Here’s someone who wasn’t:
Why I decided to take the word ‘chief’ out of my CEO title to respect Indigenous people
Catherine Roome, the former CEO in question, is now is president and lead executive officer of Technical Safety BC.
I fear she didn’t take enough time to think this change through, even as a team formerly known as the
Redskins provided an example of careful consideration by relabelling themselves as the Washington Football Team while working their way through the critical race linguistic minefield.
Ms. Roome’s new title of Lead Executive Officer has a couple of problems. First, the very concept of leadership presumes merit-based anti-egalitarianism. Second, and most damning, LEO is also a widely used acronym for Law Enforcement Officer.

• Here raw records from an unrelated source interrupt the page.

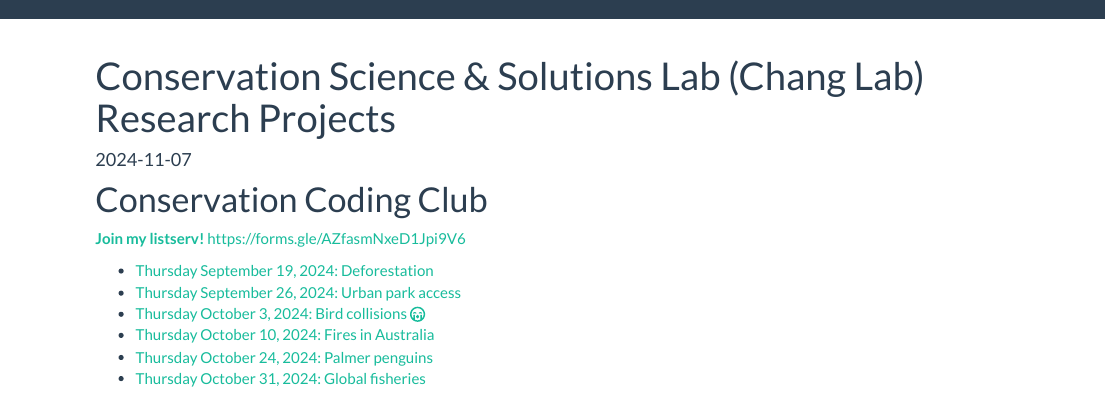
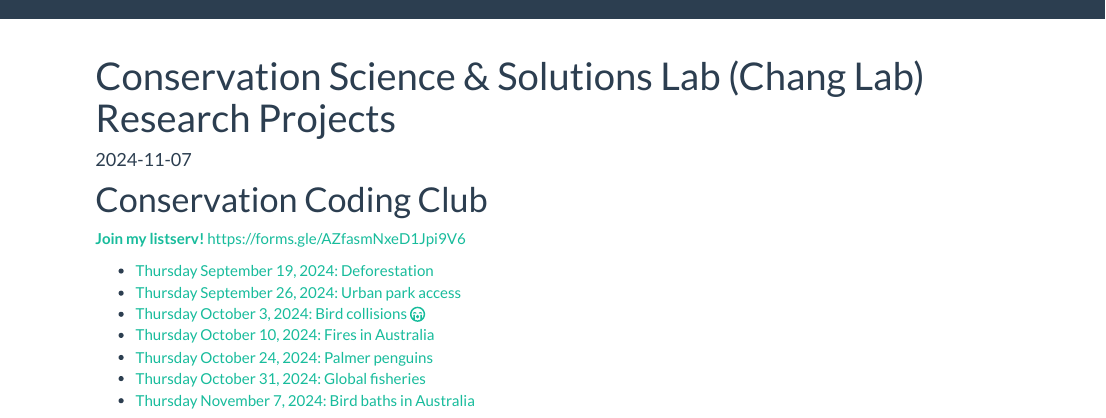
Before and after one commit to chang-consci-lab/labprojects, an R Markdown document (docs/index.Rmd): the page in a window 1100 px wide, from its top. Rendered offline with R 4.5, knitr and Pandoc, with nearby package versions; a font, style sheet, LaTeX package, included part or bibliography that could not be used is replaced or left out.

Commit message:
Nov 7 24

```diff
--- a/docs/index.Rmd
+++ b/docs/index.Rmd
@@ -21,6 +21,7 @@ options(tinytex.verbose = TRUE)
 * [Thursday October 10, 2024: Fires in Australia](https://colab.research.google.com/drive/1i-b8x8xyV8oPnL6pCARHQ9PBBpLIfxm8?usp=drive_link)
 * [Thursday October 24, 2024: Palmer penguins](https://colab.research.google.com/drive/1LcLaD1eToEuI6wJMc4Gn2DXXpgOxkMKF?usp=sharing)
 * [Thursday October 31, 2024: Global fisheries](https://colab.research.google.com/drive/1u9PP5Ci6QavuB4nwbUFQnFvcN5mhpHaJ?usp=drive_link)
+* [Thursday November 7, 2024: Bird baths in Australia](https://colab.research.google.com/drive/1bplRWGlH3dO9rU9sncIFpuVXwv7O6GeN?usp=drive_link)
 
 <img src="https://github.com/chang-consci-lab/labprojects/blob/main/docs/ConservationCodingClubAd.png?raw=true" alt="Flyer" width="400"/>
 
```
Also changed, not shown: 1 other file.
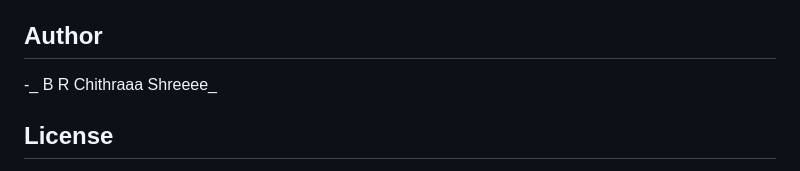
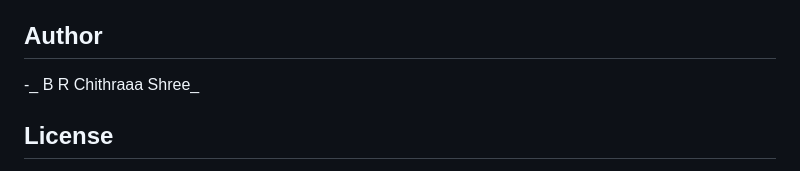
Before and after one commit to chithra2121/StudentManagementSystem, a Markdown page: README.md, the part around the change. Drawn GitHub-style.

```diff
--- a/README.md
+++ b/README.md
@@ -220,7 +220,7 @@ The application calculates:
 
 ## Author
 
--_ B R Chithraaa Shreeee_
+-_ B R Chithraaa Shree_
 
 ## License
 
```
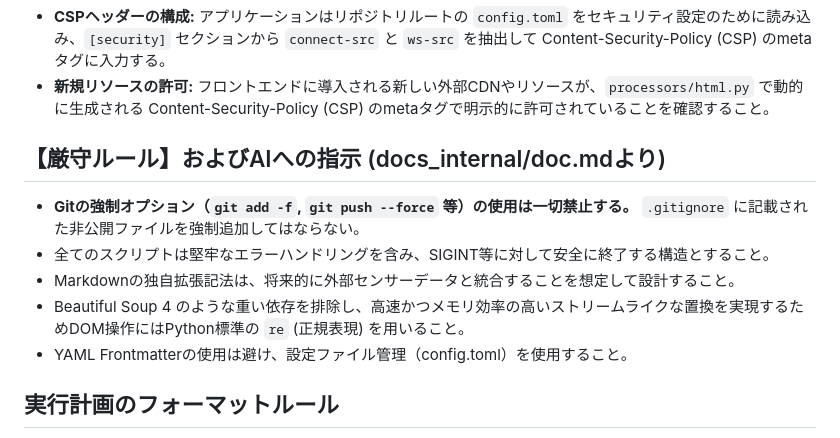
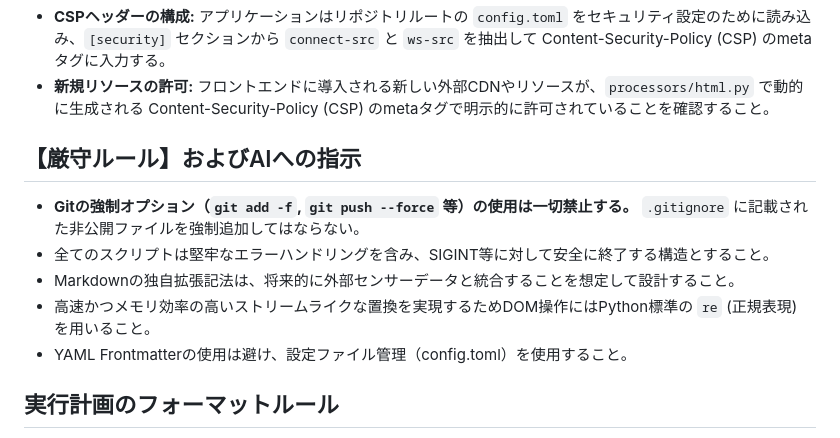
Before and after one commit to tngsk/markdown-to-html, a Markdown page: AGENTS.md, the part around the change. GitHub-like rendering.

```diff
--- a/AGENTS.md
+++ b/AGENTS.md
@@ -26,11 +26,11 @@
 * **CSPヘッダーの構成:** アプリケーションはリポジトリルートの `config.toml` をセキュリティ設定のために読み込み、`[security]` セクションから `connect-src` と `ws-src` を抽出して Content-Security-Policy (CSP) のmetaタグに入力する。
 * **新規リソースの許可:** フロントエンドに導入される新しい外部CDNやリソースが、`processors/html.py` で動的に生成される Content-Security-Policy (CSP) のmetaタグで明示的に許可されていることを確認すること。
 
-## 【厳守ルール】およびAIへの指示 (docs_internal/doc.mdより)
+## 【厳守ルール】およびAIへの指示
 * **Gitの強制オプション（`git add -f`, `git push --force` 等）の使用は一切禁止する。** `.gitignore` に記載された非公開ファイルを強制追加してはならない。
 * 全てのスクリプトは堅牢なエラーハンドリングを含み、SIGINT等に対して安全に終了する構造とすること。
 * Markdownの独自拡張記法は、将来的に外部センサーデータと統合することを想定して設計すること。
-* Beautiful Soup 4 のような重い依存を排除し、高速かつメモリ効率の高いストリームライクな置換を実現するためDOM操作にはPython標準の `re` (正規表現) を用いること。
+* 高速かつメモリ効率の高いストリームライクな置換を実現するためDOM操作にはPython標準の `re` (正規表現) を用いること。
 * YAML Frontmatterの使用は避け、設定ファイル管理（config.toml）を使用すること。
 
 ## 実行計画のフォーマットルール
```
Also changed, not shown: README.md (+1 -1 lines).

Since we are allowed only one political meaning per term, I’d say law enforcement officer wins on seniority.
Now. On to “executive.”
One who can make significant decisions on their own authority. A position that coordinates and governs the action of others; supervisor
One who has a position of authority in a hierarchical organization, especially in military, police or government organizations. A respectful term of address for an officer, especially a police officer.
These words would seem of limited use in our new woke world, and subject to banning at any moment.
One might think congratulations are due future holders of Rutgers English degrees for having improved job prospects as English Sanitation Clerks, except they will never have heard the words they’re trying to sanitize.